“In politics, I am not the only author. And I also have to play a role on the stage. It is a semi-authorship — combined with acting contribution. This is drama in politics.”
Have Czech-German relations improved since 1945?
"Germany has been our inspiration — as well as our pain. It is a source of understandable traumas, of many prejudices and misconceptions, as well as of standards to which we turn."
What makes a membership into the North Atlantic Trade Organization (NATO) so valuable?
“We are better secured than we have been in the entire long history of Czech statehood.”
What do you think of globalization?
“Globalization by itself is morally neutral. It can be good or bad — depending on the kind of content we give to it.”
Where do you foresee the major challenge for the future?
“Without a global revolution in the sphere of human consciousness, nothing will change for the better and the catastrophe towards which this world is headed — the ecological, social, demographic, or general breakdown of civilization — will be unavoidable.”
Looking at the past, what made the various communist regimes so hideous?
“A system of persecutions, of bans, of informers, of compulsory elections, of spying on one’s neighbors, of censorship and ultimately of concentration camps is hidden behind a veil of beautiful words.”
How is life different in a democracy?
“In a free society, it is about someone getting whacked with a truncheon on the backside by the police. In totalitarian situations, it is really about spending years of your life in jail.”
How do you view the international financial institutions?
“No matter what mistakes the IMF and World Bank have committed, they are a bit of a false target for the critics, a lighting rod discharging the overall frustration of today’s civilization.”
What lessons did the presidency teach you?
“Evil must be confronted in its womb. If there is no other way to do it, then it has to be dealt with by the use of force."
Would you avoid war at any cost?
“If the sophisticated modern weaponry must be used, let it be used in a way that does not harm civilian populations. If this is not possible, then the billions spent on those weapons will be wasted.”
Why have you come to accept the break-up of Czechoslovakia?
“Most people must taste full statehood for at least a while in order to learn to cooperate with others.”

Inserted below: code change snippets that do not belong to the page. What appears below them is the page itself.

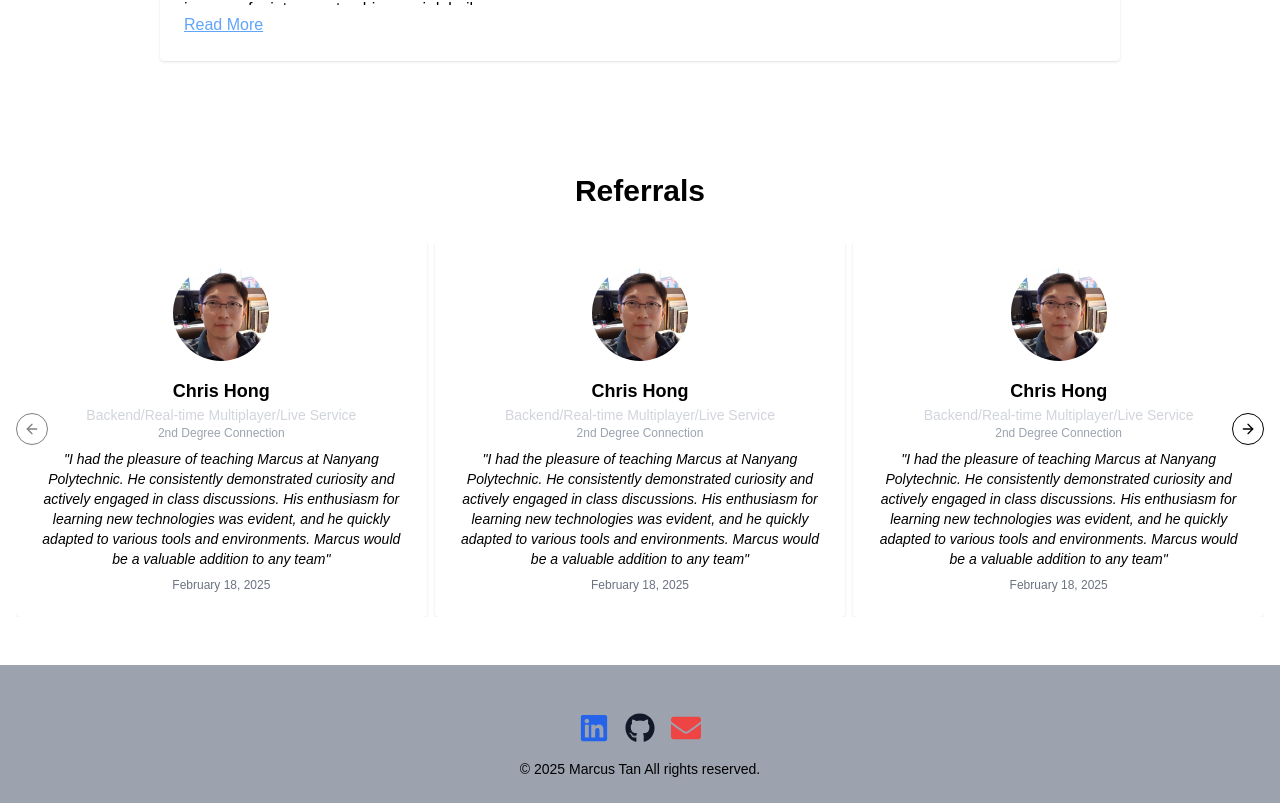
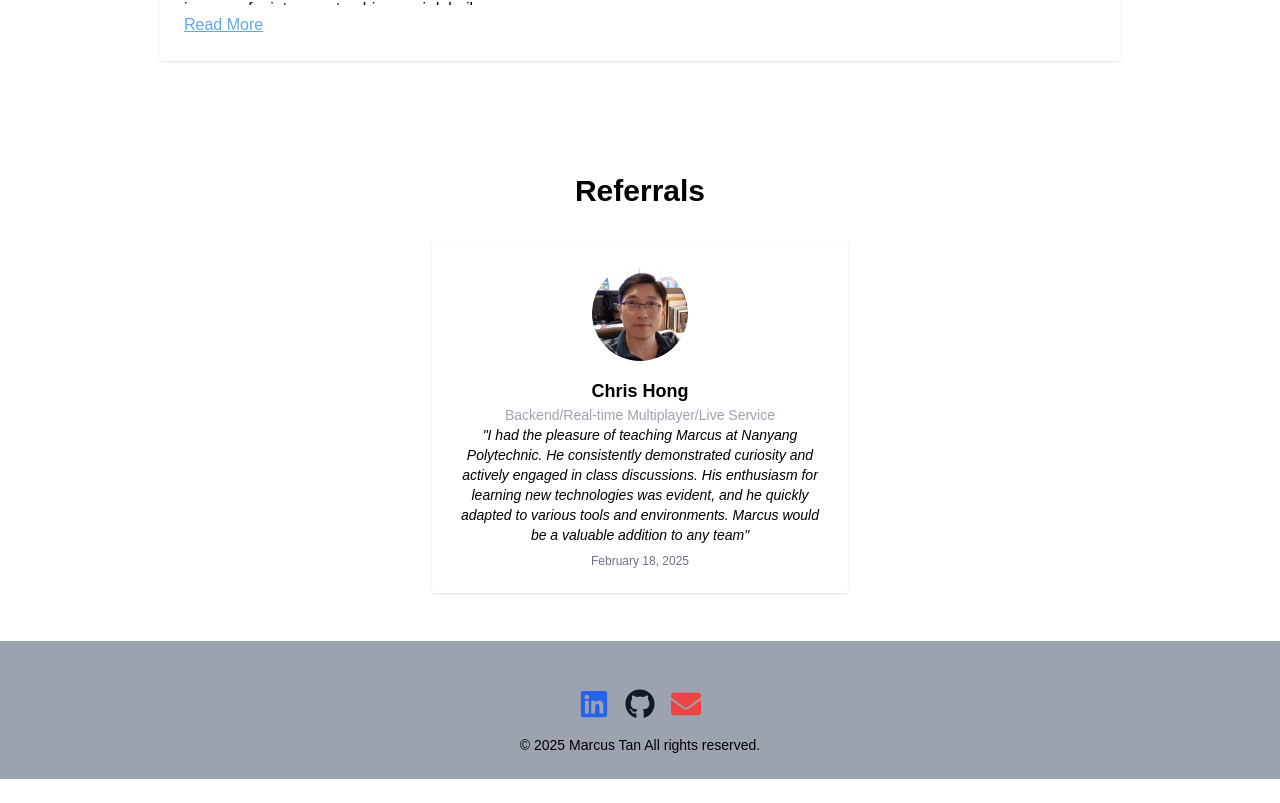
Before and after one commit to fierylove/fierylove.github.io, a Next.js app: page / in a window 1280 px wide. Shown: the part 1976-2779 px from the top of the page. After the commit the page ends 2755 px from the top, so only its background shows below. Built offline with nearby package versions, Linux system fonts and the light colour scheme.

Commit message:
updated card

```diff
--- a/app/components/Referrals.tsx
+++ b/app/components/Referrals.tsx
@@ -13,7 +13,6 @@ interface Referral {
   name: string;
   profileImage: string;
   title: string;
-  connection: string;
   message: string;
   date: string;
 }
@@ -23,6 +22,36 @@ interface ReferralsProps {
 }
 
 const Referrals: React.FC<ReferralsProps> = ({ referrals }) => {
+  // If there are fewer than 3 referrals, no carousel is needed.
+  if (referrals.length < 3) {
+    return (
+      <section id="referrals" className="py-12 bg-secondary">
+        <div className="max-w-7xl mx-auto px-4">
+          <h2 className="text-3xl font-bold text-center mb-8">Referrals</h2>
+          <div className="flex flex-wrap justify-center gap-4">
+            {referrals.map((referral, index) => (
+              <div
+                key={index}
+                className="bg-primary p-6 rounded shadow text-center w-full sm:w-1/2 md:w-1/3"
+              >
+                <img
+                  src={referral.profileImage}
+                  alt={`${referral.name} profile picture`}
+                  className="w-24 h-24 rounded-full mb-4 mx-auto"
+                />
+                <h3 className="text-lg font-semibold">{referral.name}</h3>
+                <p className="text-sm text-gray-400">{referral.title}</p>
+                <p className="text-sm italic">{`"${referral.message}"`}</p>
+                <p className="text-xs text-gray-500 mt-2">{referral.date}</p>
+              </div>
+            ))}
+          </div>
+        </div>
+      </section>
+    );
+  }
+
+  // If there are 3 or more referrals, render the carousel.
   return (
     <section id="referrals" className="py-12 bg-secondary">
       <div className="max-w-7xl mx-auto px-4">
@@ -35,13 +64,10 @@ const Referrals: React.FC<ReferralsProps> = ({ referrals }) => {
             align: "start",
           }}
         >
-          {/* Adjust the spacing here: add a negative left margin to offset the padding on items */}
+          {/* Negative margin to offset the left padding on items */}
           <CarouselContent className="-ml-2 flex">
             {referrals.map((referral, index) => (
-              <CarouselItem
-                key={index}
-                className="pl-2 basis-1/3"  // Each card takes 1/3 of the width
-              >
+              <CarouselItem key={index} className="pl-2 basis-1/3">
                 <div className="bg-primary p-6 rounded shadow text-center">
                   <img
                     src={referral.profileImage}
@@ -49,10 +75,10 @@ const Referrals: React.FC<ReferralsProps> = ({ referrals }) => {
                     className="w-24 h-24 rounded-full mb-4 mx-auto"
                   />
                   <h3 className="text-lg font-semibold">{referral.name}</h3>
-                  <p className="text-sm text-gray-300">{referral.title}</p>
-                  <p className="text-xs text-gray-400 mb-2">
+                  <p className="text-sm text-gray-400">{referral.title}</p>
+                  {/* <p className="text-xs text-gray-400 mb-2">
                     {referral.connection}
-                  </p>
+                  </p> */}
                   <p className="text-sm italic">{`"${referral.message}"`}</p>
                   <p className="text-xs text-gray-500 mt-2">{referral.date}</p>
                 </div>
--- a/app/data/referrals.ts
+++ b/app/data/referrals.ts
@@ -3,74 +3,8 @@ export const referralsData = [
         name: "Chris Hong",
         profileImage: "./images/referrals/chris_hong.jpg", // Replace with actual image URL
         title: "Backend/Real-time Multiplayer/Live Service",
-        connection: "2nd Degree Connection",
         message:
         "I had the pleasure of teaching Marcus at Nanyang Polytechnic. He consistently demonstrated curiosity and actively engaged in class discussions. His enthusiasm for learning new technologies was evident, and he quickly adapted to various tools and environments. Marcus would be a valuable addition to any team",
         date: "February 18, 2025",
-    },    {
-        name: "Chris Hong",
-        profileImage: "./images/referrals/chris_hong.jpg", // Replace with actual image URL
-        title: "Backend/Real-time Multiplayer/Live Service",
-        connection: "2nd Degree Connection",
-        message:
-        "I had the pleasure of teaching Marcus at Nanyang Polytechnic. He consistently demonstrated curiosity and actively engaged in class discussions. His enthusiasm for learning new technologies was evident, and he quickly adapted to various tools and environments. Marcus would be a valuable addition to any team",
-        date: "February 18, 2025",
-    },    {
-        name: "Chris Hong",
-        profileImage: "./images/referrals/chris_hong.jpg", // Replace with actual image URL
-        title: "Backend/Real-time Multiplayer/Live Service",
-        connection: "2nd Degree Connection",
-        message:
-        "I had the pleasure of teaching Marcus at Nanyang Polytechnic. He consistently demonstrated curiosity and actively engaged in class discussions. His enthusiasm for learning new technologies was evident, and he quickly adapted to various tools and environments. Marcus would be a valuable addition to any team",
-        date: "February 18, 2025",
-    },    {
-        name: "Chris Hong",
-        profileImage: "./images/referrals/chris_hong.jpg", // Replace with actual image URL
-        title: "Backend/Real-time Multiplayer/Live Service",
-        connection: "2nd Degree Connection",
-        message:
-        "I had the pleasure of teaching Marcus at Nanyang Polytechnic. He consistently demonstrated curiosity and actively engaged in class discussions. His enthusiasm for learning new technologies was evident, and he quickly adapted to various tools and environments. Marcus would be a valuable addition to any team",
-        date: "February 18, 2025",
-    },
-    {
-        name: "Chris Hong",
-        profileImage: "./images/referrals/chris_hong.jpg", // Replace with actual image URL
-        title: "Backend/Real-time Multiplayer/Live Service",
-        connection: "2nd Degree Connection",
-        message:
-        "I had the pleasure of teaching Marcus at Nanyang Polytechnic. He consistently demonstrated curiosity and actively engaged in class discussions. His enthusiasm for learning new technologies was evident, and he quickly adapted to various tools and environments. Marcus would be a valuable addition to any team",
-        date: "February 18, 2025",
-    },    {
-        name: "Chris Hong",
-        profileImage: "./images/referrals/chris_hong.jpg", // Replace with actual image URL
-        title: "Backend/Real-time Multiplayer/Live Service",
-        connection: "2nd Degree Connection",
-        message:
-        "I had the pleasure of teaching Marcus at Nanyang Polytechnic. He consistently demonstrated curiosity and actively engaged in class discussions. His enthusiasm for learning new technologies was evident, and he quickly adapted to various tools and environments. Marcus would be a valuable addition to any team",
-        date: "February 18, 2025",
-    },    {
-        name: "Chris Hong",
-        profileImage: "./images/referrals/chris_hong.jpg", // Replace with actual image URL
-        title: "Backend/Real-time Multiplayer/Live Service",
-        connection: "2nd Degree Connection",
-        message:
-        "I had the pleasure of teaching Marcus at Nanyang Polytechnic. He consistently demonstrated curiosity and actively engaged in class discussions. His enthusiasm for learning new technologies was evident, and he quickly adapted to various tools and environments. Marcus would be a valuable addition to any team",
-        date: "February 18, 2025",
-    },    {
-        name: "Chris Hong",
-        profileImage: "./images/referrals/chris_hong.jpg", // Replace with actual image URL
-        title: "Backend/Real-time Multiplayer/Live Service",
-        connection: "2nd Degree Connection",
-        message:
-        "I had the pleasure of teaching Marcus at Nanyang Polytechnic. He consistently demonstrated curiosity and actively engaged in class discussions. His enthusiasm for learning new technologies was evident, and he quickly adapted to various tools and environments. Marcus would be a valuable addition to any team",
-        date: "February 18, 2025",
-    },    {
-        name: "Chris Hong",
-        profileImage: "./images/referrals/chris_hong.jpg", // Replace with actual image URL
-        title: "Backend/Real-time Multiplayer/Live Service",
-        connection: "2nd Degree Connection",
-        message:
-        "I had the pleasure of teaching Marcus at Nanyang Polytechnic. He consistently demonstrated curiosity and actively engaged in class discussions. His enthusiasm for learning new technologies was evident, and he quickly adapted to various tools and environments. Marcus would be a valuable addition to any team",
-        date: "February 18, 2025",
-    },
+    }
 ];
```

And finally, what might be Mr. Havel's greatest service to his country?
"He elevated the country to a level way above its real importance."
(Tomas Klavana, Czech journalist, January 2003)